VERDICT: Director Gabriela Cowperthwaite’s Cold-War-in-space thriller benefits from a lean-and-mean B-movie sensibility crossed with seamless effects work and potent performances.
Alonso Duralde | January 15th, 2024
The U.S.-Russia conflict that fueled so much of Reagan-era filmmaking took something of a backseat after the fall of the Soviet Union. The return of saber-rattling to the global stage provides the context for I.S.S., a paranoid thriller that suggests that if cooler heads don’t prevail, we might all be doomed.
The titular International Space Station provides a tense setting for the action, combining both claustrophobia (it’s next to impossible for the astronauts not to be constantly in each other’s business) and danger (outside that airlock lies certain death), and director Gabriela Cowperthwaite (Blackfish, Our Friend) and first-time screenwriter Nick Shafir cannily exploit those elements for maximum suspense.
We follow American astronauts Kira (Ariana DeBose, West Side Story) and Christian (John Gallagher Jr., 10 Cloverfield Lane) as they make their way to the I.S.S., where they rendezvous with their commander Gordon (Chris Messina), along with their Russian counterparts: group leader Nicholai (Costa Ronin, The Americans) and scientists Nica (Masha Mashkova, who recently donned a spacesuit on For All Mankind) and Alexei (Pilou Asbaek, Game of Thrones, A War).
While there’s tension between their two countries below, the crew of the I.S.S. likes to think of themselves as above such conflicts, figuratively and literally. (Gordon and Nica have taken this air of détente even further, having fallen in love with each other.)

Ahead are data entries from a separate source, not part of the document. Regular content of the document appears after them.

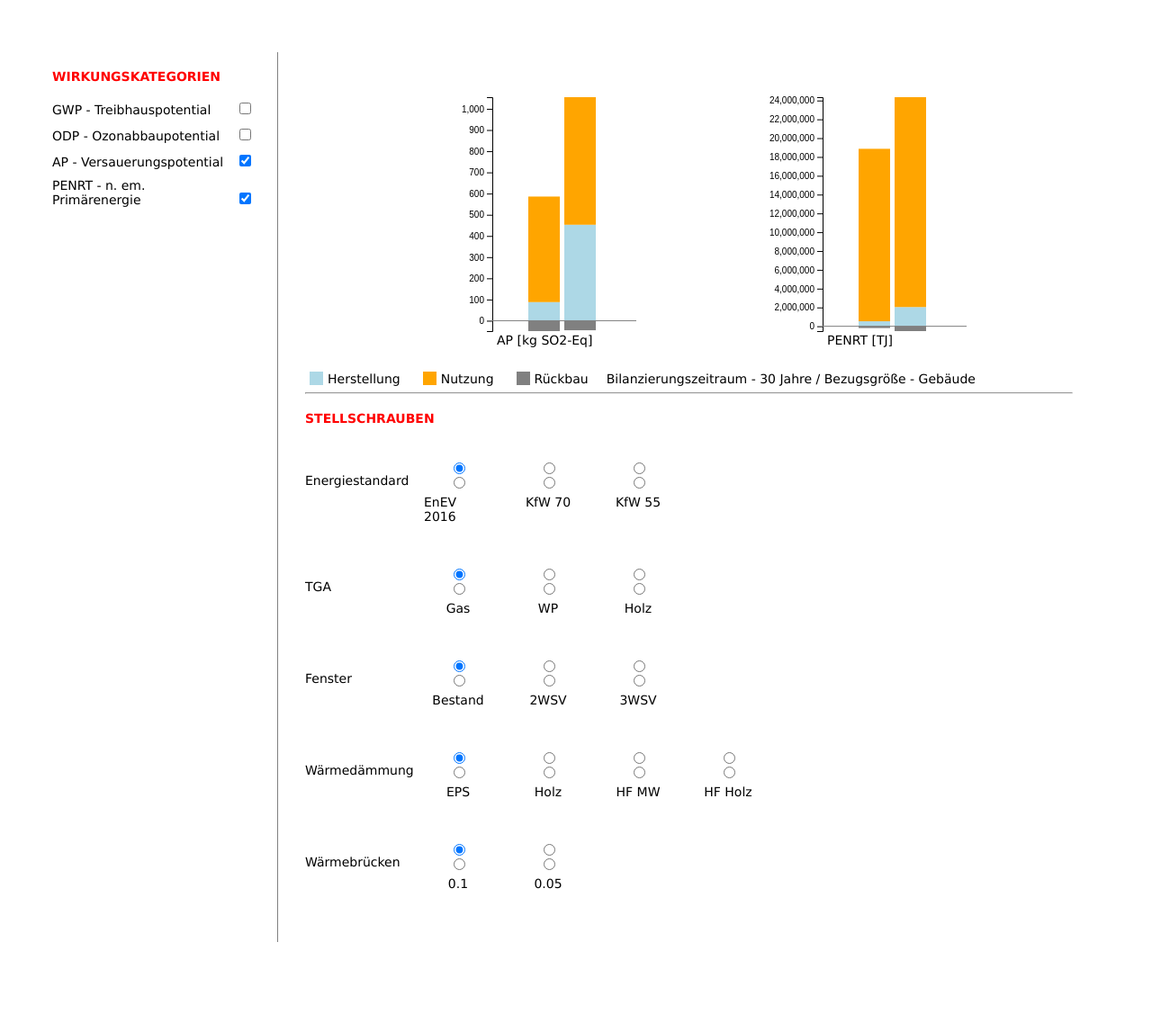
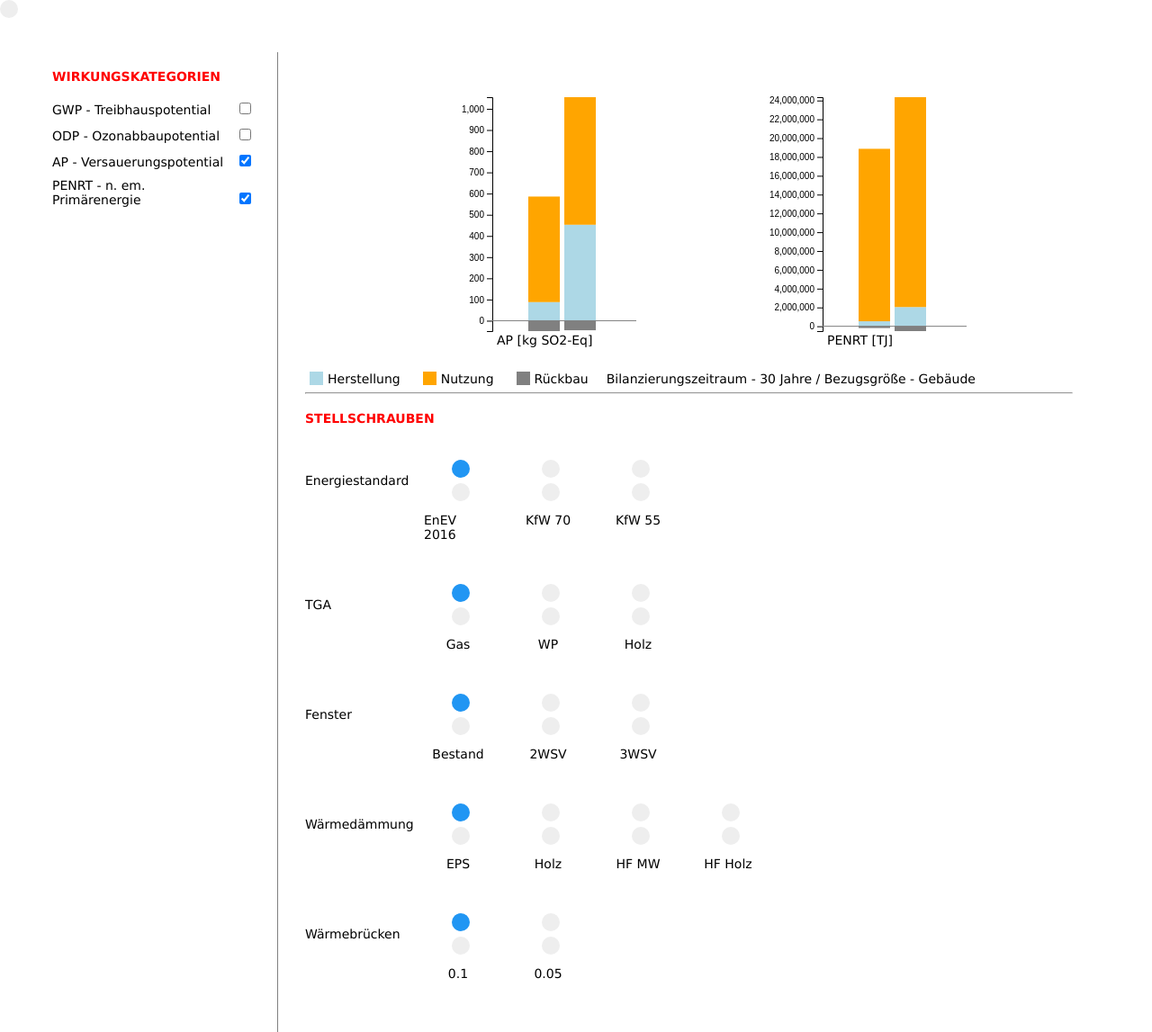
Before and after one commit to FelsyWaschbaer/bilanzlabor, a plain HTML site: page index.html in a window 1280 px wide. Shown: the whole page at 90% size. Before the commit the page ends 1105 px from the top, so only its background shows below. Drawn offline with Linux system fonts and the light colour scheme.

Commit message:
Custom radio buttons

```diff
--- a/index.html
+++ b/index.html
@@ -66,18 +66,36 @@
             <div class="stellschraube">
                 <label class="label-stellschraube">Energiestandard</label>
                 <div class="radiogroup2">
+                    <label class="radiocontainer">
                         <input type="radio" name="Standard1" value="EnEV'16" checked>
+                        <span class="checkmark"></span>
+                    </label>
+                    <label class="radiocontainer">
                         <input type="radio" name="Standard2" value="EnEV'16">
+                        <span class="checkmark alternative"></span>
+                    </label>
                     <label>EnEV 2016</label>
                 </div>
                 <div class="radiogroup2">
+                    <label class="radiocontainer">
                         <input type="radio" name="Standard1" value="KfW70">
+                        <span class="checkmark"></span>
+                    </label>
+                    <label class="radiocontainer">
                         <input type="radio" name="Standard2" value="KfW70">
+                        <span class="checkmark alternative"></span>
+                    </label>
                     <label>KfW 70</label>
                 </div>
                 <div class="radiogroup2">
+                    <label class="radiocontainer">
                         <input type="radio" name="Standard1" value="KfW55">
+                        <span class="checkmark"></span>
+                    </label>
+                    <label class="radiocontainer">
                         <input type="radio" name="Standard2" value="KfW55">
+                        <span class="checkmark alternative"></span>
+                    </label>
                     <label>KfW 55</label>
                 </div>
             </div>
@@ -85,18 +103,36 @@
             <div class="stellschraube">
                 <label class="label-stellschraube">TGA</label>
                 <div class="radiogroup2">
+                    <label class="radiocontainer">
                         <input type="radio" name="TGA1" value="Gas" checked>
+                        <span class="checkmark"></span>
+                    </label>
+                    <label class="radiocontainer">
                         <input type="radio" name="TGA2" value="Gas">
+                        <span class="checkmark alternative"></span>
+                    </label>
                     <label>Gas</label>
                 </div>
                 <div class="radiogroup2">
+                    <label class="radiocontainer">
                         <input type="radio" name="TGA1" value="WP">
+                        <span class="checkmark"></span>
+                    </label>
+                    <label class="radiocontainer">
                         <input type="radio" name="TGA2" value="WP">
+                        <span class="checkmark alternative"></span>
+                    </label>
                     <label>WP</label>
                 </div>
                 <div class="radiogroup2">
+                    <label class="radiocontainer">
                         <input type="radio" name="TGA1" value="Pellets">
+                        <span class="checkmark"></span>
+                    </label>
+                    <label class="radiocontainer">
                         <input type="radio" name="TGA2" value="Pellets">
+                        <span class="checkmark alternative"></span>
+                    </label>
                     <label>Holz</label>
                 </div>
             </div>
@@ -104,18 +140,36 @@
             <div class="stellschraube">
                 <label class="label-stellschraube">Fenster</label>
                 <div class="radiogroup2">
+                    <label class="radiocontainer">
                         <input type="radio" name="Fenster1" value="FB" checked>
+                        <span class="checkmark"></span>
+                    </label>
+                    <label class="radiocontainer">
                         <input type="radio" name="Fenster2" value="FB">
+                        <span class="checkmark alternative"></span>
+                    </label>
                     <label>Bestand</label>
                 </div>
                 <div class="radiogroup2">
+                    <label class="radiocontainer">
                         <input type="radio" name="Fenster1" value="2WSV">
+                        <span class="checkmark"></span>
+                    </label>
+                    <label class="radiocontainer">
                         <input type="radio" name="Fenster2" value="2WSV">
+                        <span class="checkmark alternative"></span>
+                    </label>
                     <label>2WSV</label>
                 </div>
                 <div class="radiogroup2">
+                    <label class="radiocontainer">
                         <input type="radio" name="Fenster1" value="3WSV">
+                        <span class="checkmark"></span>
+                    </label>
+                    <label class="radiocontainer">
                         <input type="radio" name="Fenster2" value="3WSV">
+                        <span class="checkmark alternative"></span>
+                    </label>
                     <label>3WSV</label>
                 </div>
             </div>
@@ -123,23 +177,48 @@
             <div class="stellschraube">
                 <label class="label-stellschraube">Wärmedämmung</label>
                 <div class="radiogroup2">
+                    <label class="radiocontainer">
                         <input type="radio" name="Waermedaemmung1" value="EPS" checked>
+                        <span class="checkmark"></span>
+                    </label>
+                    <label class="radiocontainer">
                         <input type="radio" name="Waermedaemmung2" value="EPS">
+                        <span class="checkmark alternative"></span>
+                    </label>
                     <label>EPS</label>
                 </div>
                 <div class="radiogroup2">
+                    <label class="radiocontainer">
                         <input type="radio" name="Waermedaemmung1" value="Holz">
+                        <span class="checkmark"></span>
+                    </label>
+                    <span class="checkmark"></span>
+                    <label class="radiocontainer">
                         <input type="radio" name="Waermedaemmung2" value="Holz">
+                        <span class="checkmark alternative"></span>
+                    </label>
                     <label>Holz</label>
                 </div>
                 <div class="radiogroup2">
+                    <label class="radiocontainer">
                         <input type="radio" name="Waermedaemmung1" value="HF MW">
+                        <span class="checkmark"></span>
+                    </label>
+                    <label class="radiocontainer">
                         <input type="radio" name="Waermedaemmung2" value="HF MW">
+                        <span class="checkmark alternative"></span>
+                    </label>
                     <label>HF MW</label>
                 </div>
                 <div class="radiogroup2">
+                    <label class="radiocontainer">
                         <input type="radio" name="Waermedaemmung1" value="HF Holz">
+                        <span class="checkmark"></span>
+                    </label>
+                    <label class="radiocontainer">
                         <input type="radio" name="Waermedaemmung2" value="HF Holz">
+                        <span class="checkmark alternative"></span>
+                    </label>
                     <label>HF Holz</label>
                 </div>
             </div>
@@ -147,13 +226,25 @@
             <div class="stellschraube">
                 <label class="label-stellschraube">Wärmebrücken</label>
                 <div class="radiogroup2">
+                    <label class="radiocontainer">
                         <input type="radio" name="Waermebruecken1" value="0.1" checked>
+                        <span class="checkmark"></span>
+                    </label>
+                    <label class="radiocontainer">
                         <input type="radio" name="Waermebruecken2" value="0.1">
+                        <span class="checkmark alternative"></span>
+                    </label>
                     <label>0.1</label>
                 </div>
                 <div class="radiogroup2">
+                    <label class="radiocontainer">
                         <input type="radio" name="Waermebruecken1" value="0.05">
+                        <span class="checkmark"></span>
+                    </label>
+                    <label class="radiocontainer">
                         <input type="radio" name="Waermebruecken2" value="0.05">
+                        <span class="checkmark alternative"></span>
+                    </label>
                     <label>0.05</label>
                 </div>
             </div>
--- a/style.css
+++ b/style.css
@@ -137,3 +137,63 @@ a {
   position: absolute;
   pointer-events: none;
 }
+
+/* Customize the label (the container) */
+.radiocontainer {
+  display: block;
+  position: relative;
+  padding-left: 35px;
+  margin-bottom: 12px;
+  cursor: pointer;
+  font-size: 22px;
+  -webkit-user-select: none;
+  -moz-user-select: none;
+  -ms-user-select: none;
+  user-select: none;
+}
+
+/* Hide the browser's default radio button */
+.radiocontainer input {
+  position: absolute;
+  opacity: 0;
+  cursor: pointer;
+  height: 0;
+  width: 0;
+}
+
+/* Create a custom radio button */
+.checkmark {
+  position: absolute;
+  top: 0;
+  left: 0;
+  height: 20px;
+  width: 20px;
+  background-color: #eee;
+  border-radius: 50%;
+}
+
+/* On mouse-over, add a grey background color */
+.radiocontainer:hover input ~ .checkmark {
+  background-color: #ccc;
+}
+
+/* When the radio button is checked, add a blue background */
+.radiocontainer input:checked ~ .checkmark {
+  background-color: #2196F3;
+}
+
+.radiocontainer input:checked ~ .checkmark.alternative {
+  background-color: #ff0000;
+}
+
+/* Create the indicator (the dot/circle - hidden when not checked) */
+.checkmark:after {
+  content: "";
+  position: absolute;
+  display: none;
+}
+
+/* Show the indicator (dot/circle) when checked */
+.radiocontainer input:checked ~ .checkmark:after {
+  display: block;
+}
```
Lines whose indentation alone changed are shown as unchanged.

Kira is still learning her way around the station when she notices through a window a series of bright flashes below; nuclear war has broken out, with missiles landing across the globe. Both Gordon and Nicholai receive classified orders from their respective governments to take over the station, by force if necessary. And unless someone in mission control restores the I.S.S. to its regular orbit — it came closer to the Earth to rendezvous with Kira and Christian’s rocket — it’s going to burn up when it reenters the atmosphere.
All the moving pieces of paranoia and imminent disaster keep the film running at a brisk clip, aided by Richard Mettler and Colin Patton’s on-point editing and a tense but mostly unobtrusive score by Anne Nikitin (Hulu’s The Dropout). The film doesn’t stop to give the six characters time for major exposition and backstory, which would only get in the way of the film’s B-movie sensibility, accentuating scalpel-edge thrills above all else.
Luckily, this is a strong enough ensemble to fill in any blanks along the way. Kira gets to reveal the most about herself, during a long conversation with Gordon about the woman who broke her heart and drove her to work harder toward becoming an astronaut, and the role allows Oscar-winner DeBose to flex her dramatic (and literal) muscles in a genre far, far away from the world of musical theater.
The audience can mostly guess who’s going to turn violent and who’s going to keep their wits, but it’s to the performers’ credit that none of their responses to this horrifying situation feel arbitrary. The cross-connections between the teams — Nica and Gordon’s love affair, Nica and Kira bonding as women of science — as well as the conflicts within those teams, keep the sides in this battle from feeling too clear-cut.
Special mention is due to the effects team that has so convincingly created the sense of being stuck in outer space; it’s a safe bet that I.S.S. was made for a fraction of the budget of a movie like Gravity, but this film captures that same sense of the grandeur of the stars (while the planet burns below, no less) as well as the tight spaces that the astronauts float through, unencumbered by gravity.
I.S.S. might not seem to have any grand statements to make about international cooperation, but it’s a solid white-knuckle thriller about a handful of people trapped in a dangerous situation, deciding to work with or against each other in the hopes of survival, so read into that what you will.